When I walked through the front door I instantly knew something was wrong. Mom was sitting on the couch, angrily shredding pictures of Dad. When I asked her where Dad was she looked at me like I just hit her. Her eyes were red from crying. She told me to sit down. The springs creaked under my weight, reminding me that we needed a new couch.
"Honey, I talked to your dad, and we decided to divorce. It's not your fault, we thought we spent too much time fighting and at work and too little time with the family. And we just don't love each other anymore. You and I are going to stay in Philadelphia, but we're gonna move farther away from Dad's work. Dad is gonna go live in New York, near a bigger lab. You can visit him once a month."
I didn't know what to say. It was like someone hit me in the stomach and the chest at the same time. My parents always talked about divorcing, but I didn't think it would actually happen. I sat there numbly, trying to figure out what to do or say. Then Dad came down. Unlike Mom, Dad was raging mad. I bet they had a fight, not a calm agreement like Mom said. Dad said, "Stop crying, you baby! Katrina, go pack your things! You're moving next Monday. Go, now! That vegetarian diet must be making you soft!"
Mom sided with me. "David, can't you see she's upset?"
She didn't call him Honey, so I knew this was real. She always called him Honey. I gave Dad a wide berth as I made my way up to my room. I started emptying my dresser, tossing aside the clothes that don't fit me anymore. I stopped a few minutes into packing to pinch myself. Nope, it wasn't a dream.
I had superpowers. And that gave me an idea. I could easily kill all the veterinarians of the world with just a lift of a finger. They all destroyed families by giving innocent animals lethal injections. And I was gonna start with the worst of them all, the one that killed my Riley, Dr. Starr. I threw my punch and hit the homemade bulls-eye. The bag swung back and hit the wall. Then it bounced off the wall and swung toward me. I ducked and the bag swung harmlessly over me. Then I clung to it and swung, hopping onto the bed after a few seconds. I felt elated. I was already good at hand to hand combat, so I thought I would make a formidable superhero.

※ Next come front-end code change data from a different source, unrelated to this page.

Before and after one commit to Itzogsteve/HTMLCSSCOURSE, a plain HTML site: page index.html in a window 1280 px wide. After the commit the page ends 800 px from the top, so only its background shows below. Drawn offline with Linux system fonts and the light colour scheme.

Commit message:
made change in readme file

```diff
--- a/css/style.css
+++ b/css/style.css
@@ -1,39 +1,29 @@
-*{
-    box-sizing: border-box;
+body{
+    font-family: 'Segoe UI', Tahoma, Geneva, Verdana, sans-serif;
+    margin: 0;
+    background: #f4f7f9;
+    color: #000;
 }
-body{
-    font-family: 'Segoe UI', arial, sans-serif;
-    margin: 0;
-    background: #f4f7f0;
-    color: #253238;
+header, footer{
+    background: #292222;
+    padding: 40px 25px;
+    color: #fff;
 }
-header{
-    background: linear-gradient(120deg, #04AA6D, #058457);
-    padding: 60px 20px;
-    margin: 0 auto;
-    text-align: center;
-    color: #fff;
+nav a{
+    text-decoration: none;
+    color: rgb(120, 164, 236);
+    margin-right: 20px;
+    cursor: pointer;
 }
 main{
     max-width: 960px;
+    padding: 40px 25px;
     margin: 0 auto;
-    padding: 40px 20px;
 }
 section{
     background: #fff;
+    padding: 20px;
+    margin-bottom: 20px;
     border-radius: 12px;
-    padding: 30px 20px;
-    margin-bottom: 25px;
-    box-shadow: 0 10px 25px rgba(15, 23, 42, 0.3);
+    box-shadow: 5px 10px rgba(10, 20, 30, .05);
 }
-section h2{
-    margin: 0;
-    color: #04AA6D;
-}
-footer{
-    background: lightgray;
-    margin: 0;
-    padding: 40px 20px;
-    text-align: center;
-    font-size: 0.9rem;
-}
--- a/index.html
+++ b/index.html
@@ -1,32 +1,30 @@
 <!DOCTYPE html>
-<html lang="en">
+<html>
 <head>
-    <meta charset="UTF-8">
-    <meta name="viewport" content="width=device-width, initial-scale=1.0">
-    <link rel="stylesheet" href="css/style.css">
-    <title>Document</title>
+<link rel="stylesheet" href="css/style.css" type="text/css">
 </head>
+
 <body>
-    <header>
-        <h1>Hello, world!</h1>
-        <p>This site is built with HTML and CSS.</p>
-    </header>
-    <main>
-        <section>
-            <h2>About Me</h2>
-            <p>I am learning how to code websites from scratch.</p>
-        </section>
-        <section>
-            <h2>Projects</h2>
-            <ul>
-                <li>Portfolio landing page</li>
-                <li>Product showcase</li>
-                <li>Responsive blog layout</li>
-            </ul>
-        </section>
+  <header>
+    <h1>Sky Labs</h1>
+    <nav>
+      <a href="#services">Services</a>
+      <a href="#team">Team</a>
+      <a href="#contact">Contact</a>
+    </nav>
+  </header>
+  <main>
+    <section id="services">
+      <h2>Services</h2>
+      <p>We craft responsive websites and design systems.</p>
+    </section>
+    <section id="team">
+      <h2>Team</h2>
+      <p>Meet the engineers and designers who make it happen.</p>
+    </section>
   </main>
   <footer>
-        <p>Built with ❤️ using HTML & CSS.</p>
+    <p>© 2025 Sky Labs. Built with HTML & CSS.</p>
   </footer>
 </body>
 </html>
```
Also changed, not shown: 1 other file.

I needed a costume so I wouldn't be recognized, so I sneaked into the basement where Mom did her sewing. I grabbed some green, yellow, and blue fabric and got to work. I almost sewed my fingers a few times, but I got the costume finished. It was a green jumpsuit with purple patches and a blue mask that covered my face like a ski mask. A blue patch in the center showed my logo, an F on top of a B. Frog Boy. It was a little tight, but it would stretch out while I moved. If only Riley could see me now. But thanks to Dr. Starr, she was in heaven somewhere. I'd heard it all. She was in a better place. She was going to die anyway. She was no longer suffering. But she was not with me now, curled in my lap, watching NFL games. If only we had money; we would have taken her to a more reliable hospital.

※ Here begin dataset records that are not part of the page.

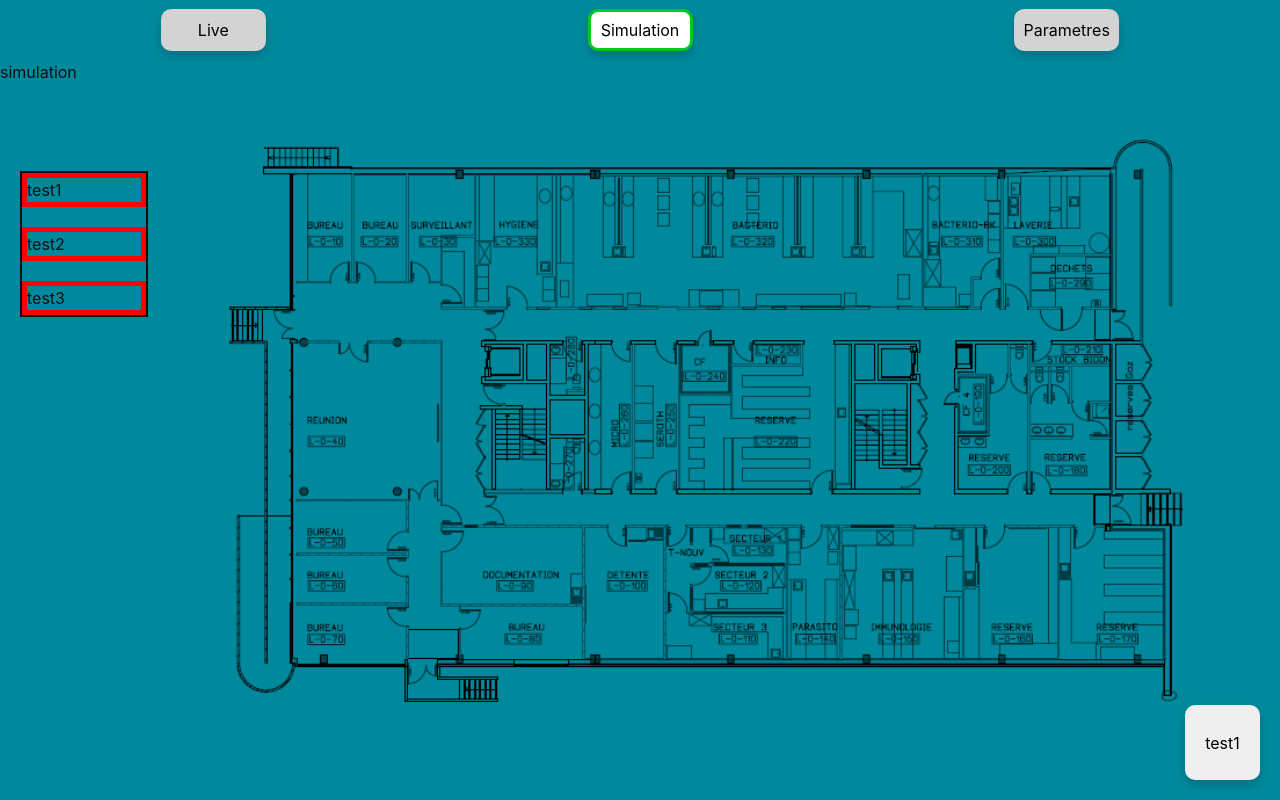
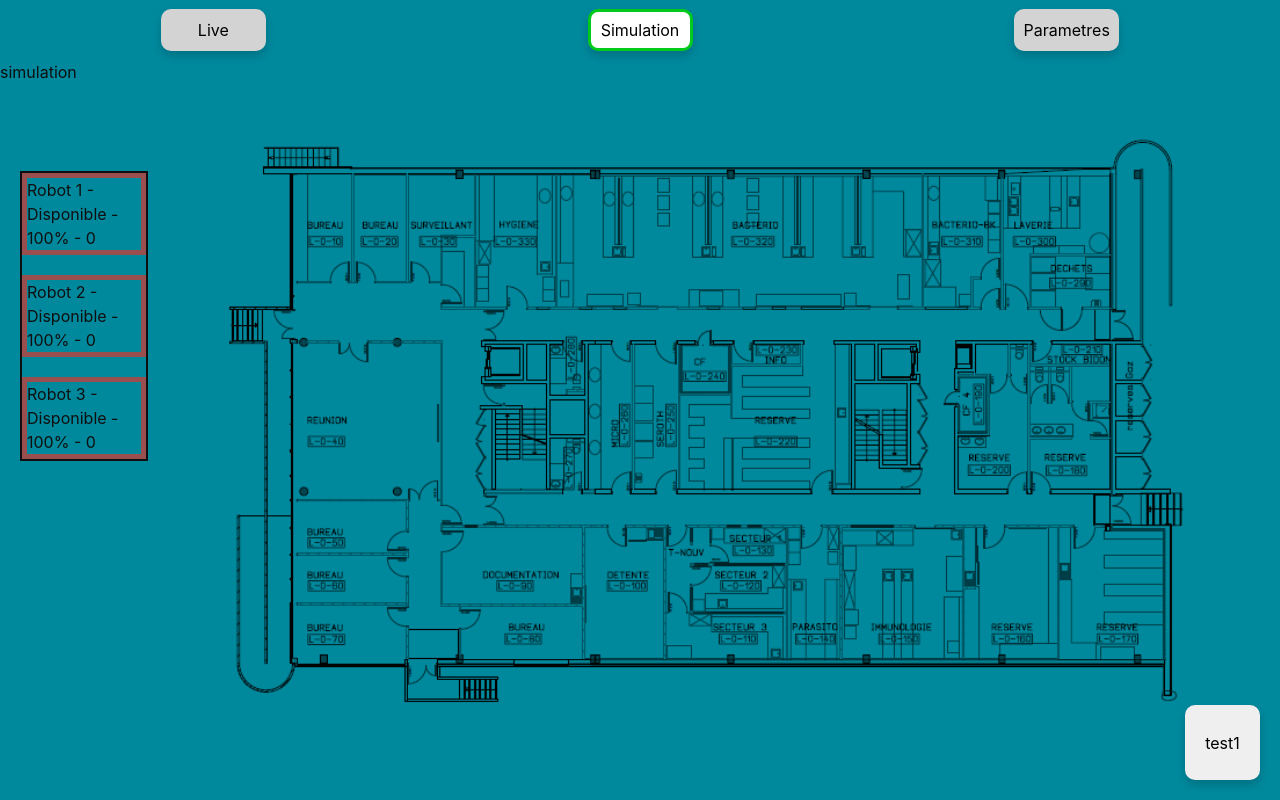
Before and after one commit to theoFromArdeche/Stage2A, a Vue app in the folder application/: page /simulation in a window 1280 px wide. Built offline with nearby package versions, Linux system fonts and the light colour scheme.

Commit message:
informations sidebar

```diff
--- a/application/src/renderer/src/components/ElementSidebar.vue
+++ b/application/src/renderer/src/components/ElementSidebar.vue
@@ -1,11 +1,16 @@
 <script setup>
-defineProps({ TestProp: String })
+defineProps({
+  nomRobot: String,
+  etat: String,
+  batterie: Number,
+  fileAttente: Number
+})
 </script>
 
 <template>
   <div>
     <div id="container_elementSidebar">
-      <span>{{ TestProp }}</span>
+      <span>{{ nomRobot }}</span> - <span>{{ etat }}</span> - <span>{{ batterie }}%</span> - <span>{{ fileAttente }}</span>
     </div>
   </div>
 </template>
--- a/application/src/renderer/src/components/Sidebar.vue
+++ b/application/src/renderer/src/components/Sidebar.vue
@@ -5,9 +5,27 @@ import ElementSidebar from './ElementSidebar.vue'
 <template>
   <div>
     <div id="container_sidebar">
-      <ElementSidebar class="elementSidebar" TestProp="test1" ></ElementSidebar>
-      <ElementSidebar class="elementSidebar" TestProp="test2"></ElementSidebar>
-      <ElementSidebar class="elementSidebar" TestProp="test3"></ElementSidebar>
+      <ElementSidebar
+        class="elementSidebar"
+        nom-robot="Robot 1"
+        etat="Disponible"
+        batterie="100"
+        file-attente="0"
+      ></ElementSidebar>
+      <ElementSidebar
+        class="elementSidebar"
+        nom-robot="Robot 2"
+        etat="Disponible"
+        batterie="100"
+        file-attente="0"
+      ></ElementSidebar>
+      <ElementSidebar
+        class="elementSidebar"
+        nom-robot="Robot 3"
+        etat="Disponible"
+        batterie="100"
+        file-attente="0"
+      ></ElementSidebar>
     </div>
   </div>
 </template>
--- a/application/src/renderer/src/styles/elementSidebar.css
+++ b/application/src/renderer/src/styles/elementSidebar.css
@@ -1,6 +1,6 @@
 #container_elementSidebar {
     height: 100%;
     width: 100%;
-    border: 5px red solid;
+    border: 5px rgb(154, 79, 79) solid;
     box-sizing: border-box;
 }
```
Also changed, not shown: application/src/renderer/src/components/Topbar.vue (line endings or trailing spaces).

Mom's boss, the CEO of Barney's Bling, had her polishing glass day and night every week with little pay. She only got $2 an hour, and if she got so much as a fingerprint on the glass that was 10 cents out of her paycheck. She always came home stressed and upset. And we barely made enough to have running water. Sometimes we had to live without electricity for weeks. That was on the bottom of the priority list. Water was at the top. We relied on welfare for food.
Sighing, I went back to my room and paced until I'd almost worn a hole in my floor. Finally, I halted and smiled to myself. I had come up with a plan. I would sneak into the animal testing lab and grab some test tubes filled with rabies viruses. Then I would mix the rabies into the animals' food. When an animal bit a vet it would transmit the rabies. If that didn't work I would have to use my powers to kill the vets. Either way, they were going down.